START RECORDS TO USE

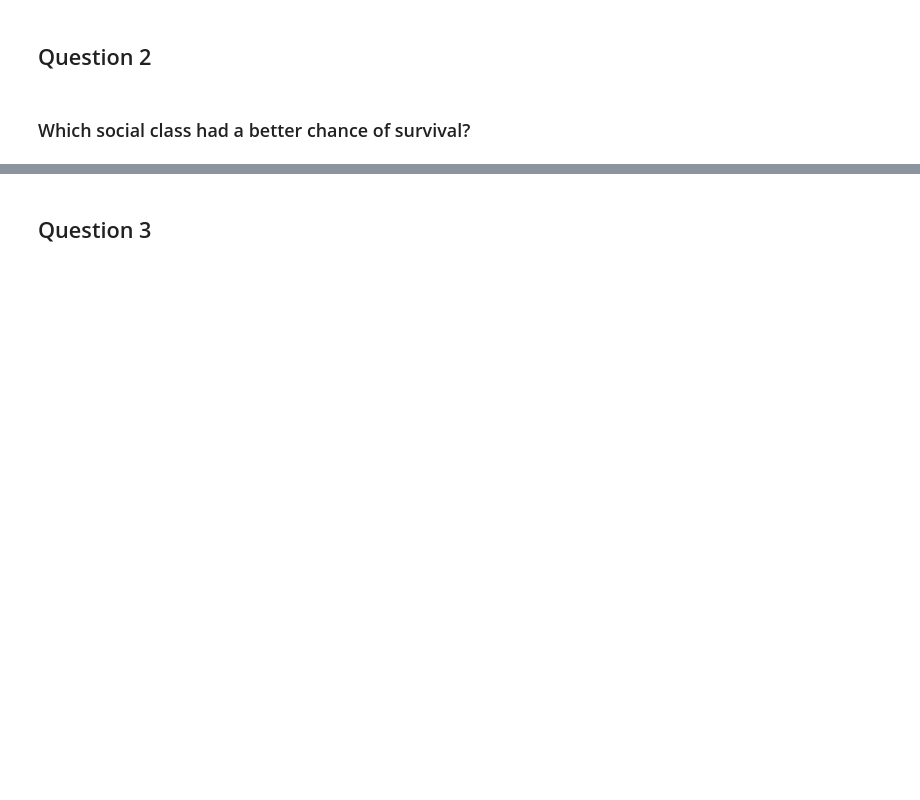
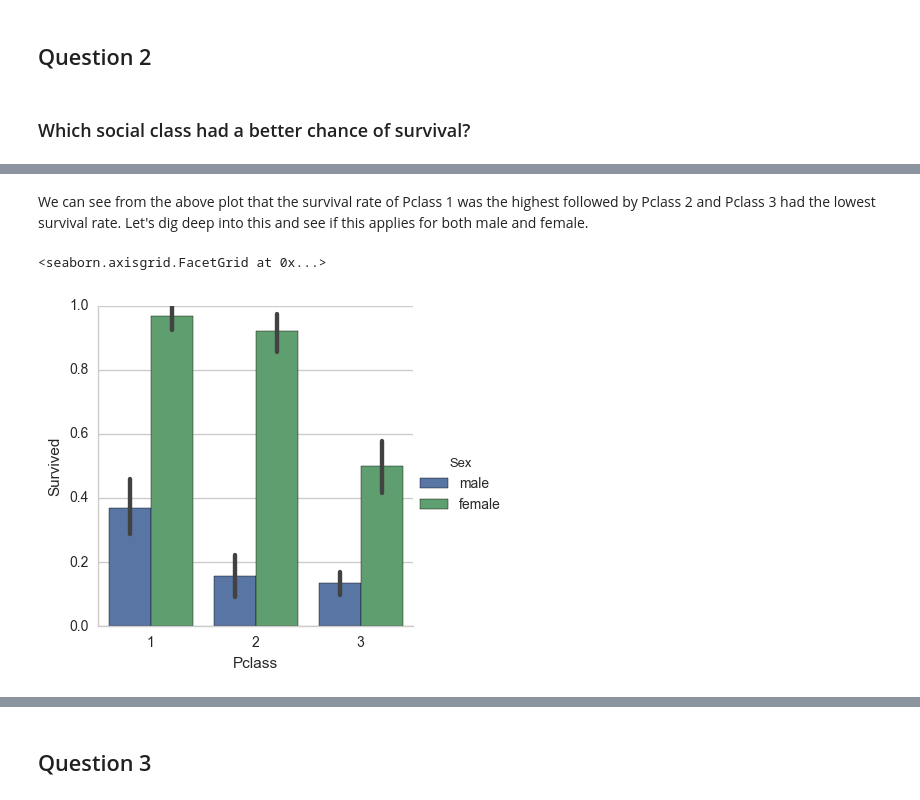
Before and after one commit to ishashankverma/DAND_Titanic_Analysis, a Jupyter notebook: Titanic_Data_Analysis.ipynb, the cells around one changed output, grey strips where cells are left out. Cells and saved outputs as stored; diff of their text form; code cells hidden in the pictures; blank space fills up the shorter version.

```diff
--- a/Titanic_Data_Analysis.ipynb
+++ b/Titanic_Data_Analysis.ipynb
@@ -161,0 +219,7 @@ memory usage: 34.9+ KB
+# %% [markdown]
+We can see from the above plot that the survival rate of Pclass 1 was the highest followed by Pclass 2 and Pclass 3 had the lowest survival rate. Let's dig deep into this and see if this applies for both male and female.
+# %%
+sns.factorplot('Pclass','Survived', hue = 'Sex', data = titanic_df, kind = 'bar')
+# %% [output]
+<seaborn.axisgrid.FacetGrid at 0x...>
+[figure, added]
```
Also changed, not shown: parts of 24 cells of this notebook.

END RECORDS TO USE

> _EXERCISE REQUIREMENTS_
Among the records above, how many lines contain the word "ipynb"? Answer with the number by itself.

> _OUTPUT OF THE TASK_
3